What you are asked to do
Character for character, write out the data below.

Excerpted data
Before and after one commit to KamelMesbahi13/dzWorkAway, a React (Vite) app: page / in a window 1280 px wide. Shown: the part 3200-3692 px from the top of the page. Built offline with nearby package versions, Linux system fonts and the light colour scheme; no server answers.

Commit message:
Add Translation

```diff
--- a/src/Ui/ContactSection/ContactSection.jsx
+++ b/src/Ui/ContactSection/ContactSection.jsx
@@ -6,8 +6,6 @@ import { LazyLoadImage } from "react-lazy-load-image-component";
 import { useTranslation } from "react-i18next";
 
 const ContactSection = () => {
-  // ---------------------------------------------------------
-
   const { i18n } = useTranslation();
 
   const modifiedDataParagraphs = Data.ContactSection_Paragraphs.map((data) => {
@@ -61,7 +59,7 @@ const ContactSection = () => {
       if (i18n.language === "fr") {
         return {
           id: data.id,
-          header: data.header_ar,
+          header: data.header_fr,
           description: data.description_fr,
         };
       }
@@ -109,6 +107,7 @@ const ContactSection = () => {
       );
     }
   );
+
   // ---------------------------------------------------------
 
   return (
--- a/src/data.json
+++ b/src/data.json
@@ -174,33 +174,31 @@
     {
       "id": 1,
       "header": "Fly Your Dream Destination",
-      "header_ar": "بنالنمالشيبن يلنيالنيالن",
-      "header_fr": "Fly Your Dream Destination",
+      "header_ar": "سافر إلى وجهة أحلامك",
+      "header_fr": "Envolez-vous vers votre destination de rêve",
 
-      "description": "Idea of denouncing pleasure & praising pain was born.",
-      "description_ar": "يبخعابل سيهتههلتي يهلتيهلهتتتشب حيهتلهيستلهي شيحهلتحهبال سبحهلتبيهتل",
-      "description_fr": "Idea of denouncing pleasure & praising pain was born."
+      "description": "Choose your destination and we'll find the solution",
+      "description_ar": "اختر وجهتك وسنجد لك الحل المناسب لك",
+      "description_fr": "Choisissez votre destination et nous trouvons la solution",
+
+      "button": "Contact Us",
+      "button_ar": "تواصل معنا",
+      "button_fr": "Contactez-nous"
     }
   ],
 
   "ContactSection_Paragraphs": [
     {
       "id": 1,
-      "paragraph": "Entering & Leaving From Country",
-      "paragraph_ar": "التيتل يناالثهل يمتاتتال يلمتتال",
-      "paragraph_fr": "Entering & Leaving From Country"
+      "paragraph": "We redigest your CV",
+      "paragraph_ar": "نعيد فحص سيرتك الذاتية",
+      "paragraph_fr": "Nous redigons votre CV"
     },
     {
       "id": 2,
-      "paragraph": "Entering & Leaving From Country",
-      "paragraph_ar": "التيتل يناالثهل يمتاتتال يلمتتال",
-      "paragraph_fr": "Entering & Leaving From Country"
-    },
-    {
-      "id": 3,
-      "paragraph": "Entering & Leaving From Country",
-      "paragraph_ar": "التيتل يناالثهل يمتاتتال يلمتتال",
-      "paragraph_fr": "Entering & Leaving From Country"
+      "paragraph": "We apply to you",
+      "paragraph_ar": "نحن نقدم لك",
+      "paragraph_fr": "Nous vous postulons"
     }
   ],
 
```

Completed exercise
Before and after one commit to KamelMesbahi13/dzWorkAway, a React (Vite) app: page / in a window 1280 px wide. Shown: the part 3200-3692 px from the top of the page. Built offline with nearby package versions, Linux system fonts and the light colour scheme; no server answers.

Commit message:
Add Translation

```diff
--- a/src/Ui/ContactSection/ContactSection.jsx
+++ b/src/Ui/ContactSection/ContactSection.jsx
@@ -6,8 +6,6 @@ import { LazyLoadImage } from "react-lazy-load-image-component";
 import { useTranslation } from "react-i18next";
 
 const ContactSection = () => {
-  // ---------------------------------------------------------
-
   const { i18n } = useTranslation();
 
   const modifiedDataParagraphs = Data.ContactSection_Paragraphs.map((data) => {
@@ -61,7 +59,7 @@ const ContactSection = () => {
       if (i18n.language === "fr") {
         return {
           id: data.id,
-          header: data.header_ar,
+          header: data.header_fr,
           description: data.description_fr,
         };
       }
@@ -109,6 +107,7 @@ const ContactSection = () => {
       );
     }
   );
+
   // ---------------------------------------------------------
 
   return (
--- a/src/data.json
+++ b/src/data.json
@@ -174,33 +174,31 @@
     {
       "id": 1,
       "header": "Fly Your Dream Destination",
-      "header_ar": "بنالنمالشيبن يلنيالنيالن",
-      "header_fr": "Fly Your Dream Destination",
+      "header_ar": "سافر إلى وجهة أحلامك",
+      "header_fr": "Envolez-vous vers votre destination de rêve",
 
-      "description": "Idea of denouncing pleasure & praising pain was born.",
-      "description_ar": "يبخعابل سيهتههلتي يهلتيهلهتتتشب حيهتلهيستلهي شيحهلتحهبال سبحهلتبيهتل",
-      "description_fr": "Idea of denouncing pleasure & praising pain was born."
+      "description": "Choose your destination and we'll find the solution",
+      "description_ar": "اختر وجهتك وسنجد لك الحل المناسب لك",
+      "description_fr": "Choisissez votre destination et nous trouvons la solution",
+
+      "button": "Contact Us",
+      "button_ar": "تواصل معنا",
+      "button_fr": "Contactez-nous"
     }
   ],
 
   "ContactSection_Paragraphs": [
     {
       "id": 1,
-      "paragraph": "Entering & Leaving From Country",
-      "paragraph_ar": "التيتل يناالثهل يمتاتتال يلمتتال",
-      "paragraph_fr": "Entering & Leaving From Country"
+      "paragraph": "We redigest your CV",
+      "paragraph_ar": "نعيد فحص سيرتك الذاتية",
+      "paragraph_fr": "Nous redigons votre CV"
     },
     {
       "id": 2,
-      "paragraph": "Entering & Leaving From Country",
-      "paragraph_ar": "التيتل يناالثهل يمتاتتال يلمتتال",
-      "paragraph_fr": "Entering & Leaving From Country"
-    },
-    {
-      "id": 3,
-      "paragraph": "Entering & Leaving From Country",
-      "paragraph_ar": "التيتل يناالثهل يمتاتتال يلمتتال",
-      "paragraph_fr": "Entering & Leaving From Country"
+      "paragraph": "We apply to you",
+      "paragraph_ar": "نحن نقدم لك",
+      "paragraph_fr": "Nous vous postulons"
     }
   ],
 
```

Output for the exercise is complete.